- [What you need to do]
Where a line in the records below includes "figsize", pull that line out.

=== Materials provided ===

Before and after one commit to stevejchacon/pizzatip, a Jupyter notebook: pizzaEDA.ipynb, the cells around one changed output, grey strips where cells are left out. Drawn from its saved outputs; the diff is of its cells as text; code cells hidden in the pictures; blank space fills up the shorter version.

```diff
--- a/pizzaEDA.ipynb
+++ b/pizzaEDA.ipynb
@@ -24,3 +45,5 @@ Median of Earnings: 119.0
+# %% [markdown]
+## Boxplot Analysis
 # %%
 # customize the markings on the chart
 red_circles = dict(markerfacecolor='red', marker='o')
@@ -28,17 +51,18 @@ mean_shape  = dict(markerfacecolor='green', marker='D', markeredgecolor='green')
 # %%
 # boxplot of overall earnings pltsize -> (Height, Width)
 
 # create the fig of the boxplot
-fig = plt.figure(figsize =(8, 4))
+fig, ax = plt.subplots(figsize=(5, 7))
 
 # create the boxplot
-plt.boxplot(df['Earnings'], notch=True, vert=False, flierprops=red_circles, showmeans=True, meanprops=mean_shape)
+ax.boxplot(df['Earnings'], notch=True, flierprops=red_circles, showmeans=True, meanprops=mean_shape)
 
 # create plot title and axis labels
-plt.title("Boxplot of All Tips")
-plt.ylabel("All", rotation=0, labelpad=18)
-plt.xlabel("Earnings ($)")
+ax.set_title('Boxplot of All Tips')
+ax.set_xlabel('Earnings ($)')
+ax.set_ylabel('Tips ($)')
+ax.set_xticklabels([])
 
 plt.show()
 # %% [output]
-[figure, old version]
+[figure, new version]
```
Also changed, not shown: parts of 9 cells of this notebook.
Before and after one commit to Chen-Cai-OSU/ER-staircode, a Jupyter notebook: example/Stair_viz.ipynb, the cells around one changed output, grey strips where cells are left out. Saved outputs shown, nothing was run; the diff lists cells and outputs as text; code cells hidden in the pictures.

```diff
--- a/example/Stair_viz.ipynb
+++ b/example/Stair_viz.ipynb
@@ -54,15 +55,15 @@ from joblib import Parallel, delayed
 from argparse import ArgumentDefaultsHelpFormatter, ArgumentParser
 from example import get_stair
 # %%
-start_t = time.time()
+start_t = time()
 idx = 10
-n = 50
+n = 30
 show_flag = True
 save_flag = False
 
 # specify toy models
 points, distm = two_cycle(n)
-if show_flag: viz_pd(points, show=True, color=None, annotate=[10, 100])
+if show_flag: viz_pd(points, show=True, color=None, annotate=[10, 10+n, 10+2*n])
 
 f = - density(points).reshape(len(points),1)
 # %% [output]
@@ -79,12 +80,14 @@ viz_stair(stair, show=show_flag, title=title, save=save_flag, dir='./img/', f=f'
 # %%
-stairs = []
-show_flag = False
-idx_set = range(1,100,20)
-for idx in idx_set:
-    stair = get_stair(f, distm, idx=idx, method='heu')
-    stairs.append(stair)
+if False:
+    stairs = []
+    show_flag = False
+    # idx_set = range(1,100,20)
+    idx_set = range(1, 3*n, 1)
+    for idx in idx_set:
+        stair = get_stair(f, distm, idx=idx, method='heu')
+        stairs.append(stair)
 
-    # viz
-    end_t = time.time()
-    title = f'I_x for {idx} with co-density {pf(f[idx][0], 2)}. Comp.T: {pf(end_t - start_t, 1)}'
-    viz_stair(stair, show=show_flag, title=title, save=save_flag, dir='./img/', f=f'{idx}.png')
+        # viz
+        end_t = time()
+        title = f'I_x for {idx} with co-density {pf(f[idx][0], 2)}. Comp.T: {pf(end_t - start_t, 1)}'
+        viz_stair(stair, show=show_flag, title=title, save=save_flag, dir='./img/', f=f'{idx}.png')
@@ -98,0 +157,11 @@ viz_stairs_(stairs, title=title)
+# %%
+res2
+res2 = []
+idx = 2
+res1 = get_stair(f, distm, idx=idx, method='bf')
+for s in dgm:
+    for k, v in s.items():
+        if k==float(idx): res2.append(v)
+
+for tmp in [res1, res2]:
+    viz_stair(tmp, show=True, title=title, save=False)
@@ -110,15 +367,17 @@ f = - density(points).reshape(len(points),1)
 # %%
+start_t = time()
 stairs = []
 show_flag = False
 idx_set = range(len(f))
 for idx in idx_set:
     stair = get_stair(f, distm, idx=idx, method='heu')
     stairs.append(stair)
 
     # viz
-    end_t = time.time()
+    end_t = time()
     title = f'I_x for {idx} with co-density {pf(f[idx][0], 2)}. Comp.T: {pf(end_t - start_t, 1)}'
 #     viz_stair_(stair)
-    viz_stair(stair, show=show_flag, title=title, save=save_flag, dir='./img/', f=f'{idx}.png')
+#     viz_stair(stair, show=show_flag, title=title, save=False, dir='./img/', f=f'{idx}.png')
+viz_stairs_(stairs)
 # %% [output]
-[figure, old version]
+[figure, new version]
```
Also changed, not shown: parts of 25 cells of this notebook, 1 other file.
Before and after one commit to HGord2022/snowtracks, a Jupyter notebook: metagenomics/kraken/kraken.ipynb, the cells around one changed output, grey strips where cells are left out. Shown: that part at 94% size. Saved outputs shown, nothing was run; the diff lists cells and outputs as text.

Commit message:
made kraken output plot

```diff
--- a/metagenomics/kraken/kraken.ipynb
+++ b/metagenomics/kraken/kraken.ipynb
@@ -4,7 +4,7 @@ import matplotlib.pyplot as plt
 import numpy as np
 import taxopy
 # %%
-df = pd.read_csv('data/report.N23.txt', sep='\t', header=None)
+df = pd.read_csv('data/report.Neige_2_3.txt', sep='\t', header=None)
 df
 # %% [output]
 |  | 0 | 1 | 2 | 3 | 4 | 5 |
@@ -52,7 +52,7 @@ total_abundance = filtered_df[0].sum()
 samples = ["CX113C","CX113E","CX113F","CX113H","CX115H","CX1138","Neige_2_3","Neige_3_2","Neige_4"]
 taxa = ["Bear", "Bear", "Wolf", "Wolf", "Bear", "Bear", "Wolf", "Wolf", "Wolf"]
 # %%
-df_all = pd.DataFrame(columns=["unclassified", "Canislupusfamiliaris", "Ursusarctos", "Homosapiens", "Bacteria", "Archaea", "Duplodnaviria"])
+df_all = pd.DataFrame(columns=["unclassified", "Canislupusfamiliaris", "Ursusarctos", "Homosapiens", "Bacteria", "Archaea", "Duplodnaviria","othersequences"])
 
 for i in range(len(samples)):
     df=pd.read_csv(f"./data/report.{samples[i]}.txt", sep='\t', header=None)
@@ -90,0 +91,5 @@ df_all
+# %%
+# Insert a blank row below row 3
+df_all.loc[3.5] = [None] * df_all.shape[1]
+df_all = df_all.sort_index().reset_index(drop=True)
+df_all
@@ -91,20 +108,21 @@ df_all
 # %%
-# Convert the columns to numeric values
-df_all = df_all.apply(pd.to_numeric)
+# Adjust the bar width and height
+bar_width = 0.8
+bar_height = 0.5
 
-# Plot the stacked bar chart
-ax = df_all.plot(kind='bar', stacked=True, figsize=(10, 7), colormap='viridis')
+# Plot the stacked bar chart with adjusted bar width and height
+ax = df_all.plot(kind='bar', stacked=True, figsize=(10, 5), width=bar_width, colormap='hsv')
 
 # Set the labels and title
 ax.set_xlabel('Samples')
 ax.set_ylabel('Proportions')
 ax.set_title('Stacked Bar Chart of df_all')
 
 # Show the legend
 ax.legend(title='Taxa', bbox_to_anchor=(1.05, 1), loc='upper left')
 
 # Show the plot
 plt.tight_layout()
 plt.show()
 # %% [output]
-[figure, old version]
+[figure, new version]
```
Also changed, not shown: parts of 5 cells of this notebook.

===

- [Answer to this problem]
-fig = plt.figure(figsize =(8, 4))
+fig, ax = plt.subplots(figsize=(5, 7))
-ax = df_all.plot(kind='bar', stacked=True, figsize=(10, 7), colormap='viridis')
+ax = df_all.plot(kind='bar', stacked=True, figsize=(10, 5), width=bar_width, colormap='hsv')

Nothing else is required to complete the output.